Task to carry out: Read through the material below and find each line that has the word "center"; copy it.

*** Data provided ***

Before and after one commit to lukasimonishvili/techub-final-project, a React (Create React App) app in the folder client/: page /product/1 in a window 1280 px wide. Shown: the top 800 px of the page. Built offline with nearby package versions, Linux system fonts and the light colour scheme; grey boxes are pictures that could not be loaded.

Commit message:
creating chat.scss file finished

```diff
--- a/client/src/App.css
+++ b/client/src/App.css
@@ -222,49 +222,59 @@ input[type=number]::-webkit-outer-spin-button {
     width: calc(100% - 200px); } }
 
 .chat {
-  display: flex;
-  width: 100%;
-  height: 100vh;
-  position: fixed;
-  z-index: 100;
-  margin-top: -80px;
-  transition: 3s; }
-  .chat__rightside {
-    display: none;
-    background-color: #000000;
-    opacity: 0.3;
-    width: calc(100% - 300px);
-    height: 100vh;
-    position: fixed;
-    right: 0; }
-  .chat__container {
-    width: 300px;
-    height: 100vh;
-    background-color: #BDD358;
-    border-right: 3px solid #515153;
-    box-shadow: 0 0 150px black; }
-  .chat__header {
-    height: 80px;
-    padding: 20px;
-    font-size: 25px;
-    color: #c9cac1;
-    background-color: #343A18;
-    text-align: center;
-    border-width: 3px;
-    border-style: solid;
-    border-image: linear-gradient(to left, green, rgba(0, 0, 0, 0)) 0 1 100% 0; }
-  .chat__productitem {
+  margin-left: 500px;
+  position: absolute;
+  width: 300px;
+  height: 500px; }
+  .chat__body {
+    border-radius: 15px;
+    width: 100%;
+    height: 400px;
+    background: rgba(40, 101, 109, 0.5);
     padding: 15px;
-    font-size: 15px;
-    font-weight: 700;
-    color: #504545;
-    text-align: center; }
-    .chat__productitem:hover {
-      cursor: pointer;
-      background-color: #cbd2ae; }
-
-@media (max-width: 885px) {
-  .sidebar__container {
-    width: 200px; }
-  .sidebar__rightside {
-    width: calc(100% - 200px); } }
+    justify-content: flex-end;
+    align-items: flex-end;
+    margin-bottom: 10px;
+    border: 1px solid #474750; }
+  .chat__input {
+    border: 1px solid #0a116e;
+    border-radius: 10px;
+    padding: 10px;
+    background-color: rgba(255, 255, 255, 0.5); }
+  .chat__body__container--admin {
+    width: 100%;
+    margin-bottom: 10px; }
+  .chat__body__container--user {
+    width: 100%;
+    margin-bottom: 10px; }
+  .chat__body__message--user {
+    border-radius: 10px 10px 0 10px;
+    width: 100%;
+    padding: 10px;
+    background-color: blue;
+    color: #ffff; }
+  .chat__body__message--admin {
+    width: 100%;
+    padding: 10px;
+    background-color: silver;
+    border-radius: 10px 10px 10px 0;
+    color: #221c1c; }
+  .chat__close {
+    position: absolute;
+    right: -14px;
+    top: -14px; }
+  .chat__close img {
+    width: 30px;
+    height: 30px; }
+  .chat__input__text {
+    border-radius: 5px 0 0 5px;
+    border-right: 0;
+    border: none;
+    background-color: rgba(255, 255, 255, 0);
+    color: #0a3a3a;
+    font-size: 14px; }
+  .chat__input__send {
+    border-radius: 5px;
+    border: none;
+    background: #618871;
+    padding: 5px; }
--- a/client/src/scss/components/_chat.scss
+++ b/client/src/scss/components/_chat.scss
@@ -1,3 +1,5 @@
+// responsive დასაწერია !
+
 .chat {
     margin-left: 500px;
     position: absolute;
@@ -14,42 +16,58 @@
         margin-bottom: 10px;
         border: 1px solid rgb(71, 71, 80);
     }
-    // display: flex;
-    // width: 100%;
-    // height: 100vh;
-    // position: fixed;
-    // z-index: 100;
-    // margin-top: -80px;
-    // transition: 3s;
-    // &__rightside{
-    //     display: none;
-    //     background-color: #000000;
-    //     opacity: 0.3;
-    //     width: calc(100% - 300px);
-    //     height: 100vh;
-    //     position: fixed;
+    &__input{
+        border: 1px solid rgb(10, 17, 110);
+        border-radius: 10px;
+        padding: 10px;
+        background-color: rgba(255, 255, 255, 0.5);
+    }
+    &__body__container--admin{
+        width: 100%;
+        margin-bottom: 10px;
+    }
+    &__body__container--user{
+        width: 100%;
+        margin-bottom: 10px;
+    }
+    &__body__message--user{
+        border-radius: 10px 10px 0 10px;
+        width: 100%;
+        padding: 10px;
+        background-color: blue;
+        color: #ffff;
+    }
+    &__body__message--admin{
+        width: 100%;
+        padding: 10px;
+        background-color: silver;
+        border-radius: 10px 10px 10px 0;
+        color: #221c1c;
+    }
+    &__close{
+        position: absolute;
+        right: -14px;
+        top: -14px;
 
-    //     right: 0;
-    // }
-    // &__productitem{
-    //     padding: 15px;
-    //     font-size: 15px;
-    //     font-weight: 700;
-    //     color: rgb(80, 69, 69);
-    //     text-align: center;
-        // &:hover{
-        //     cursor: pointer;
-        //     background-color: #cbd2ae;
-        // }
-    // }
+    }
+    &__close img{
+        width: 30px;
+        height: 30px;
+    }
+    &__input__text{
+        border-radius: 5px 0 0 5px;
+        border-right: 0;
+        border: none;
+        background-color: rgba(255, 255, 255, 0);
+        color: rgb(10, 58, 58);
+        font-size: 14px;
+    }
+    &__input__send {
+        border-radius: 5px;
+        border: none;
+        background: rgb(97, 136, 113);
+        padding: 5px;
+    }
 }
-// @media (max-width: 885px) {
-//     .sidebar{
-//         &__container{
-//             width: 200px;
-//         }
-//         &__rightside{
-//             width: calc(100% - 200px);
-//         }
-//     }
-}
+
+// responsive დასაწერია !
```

*** End of Data provided ***

Solution:
-    text-align: center;
-    text-align: center; }
-    //     text-align: center;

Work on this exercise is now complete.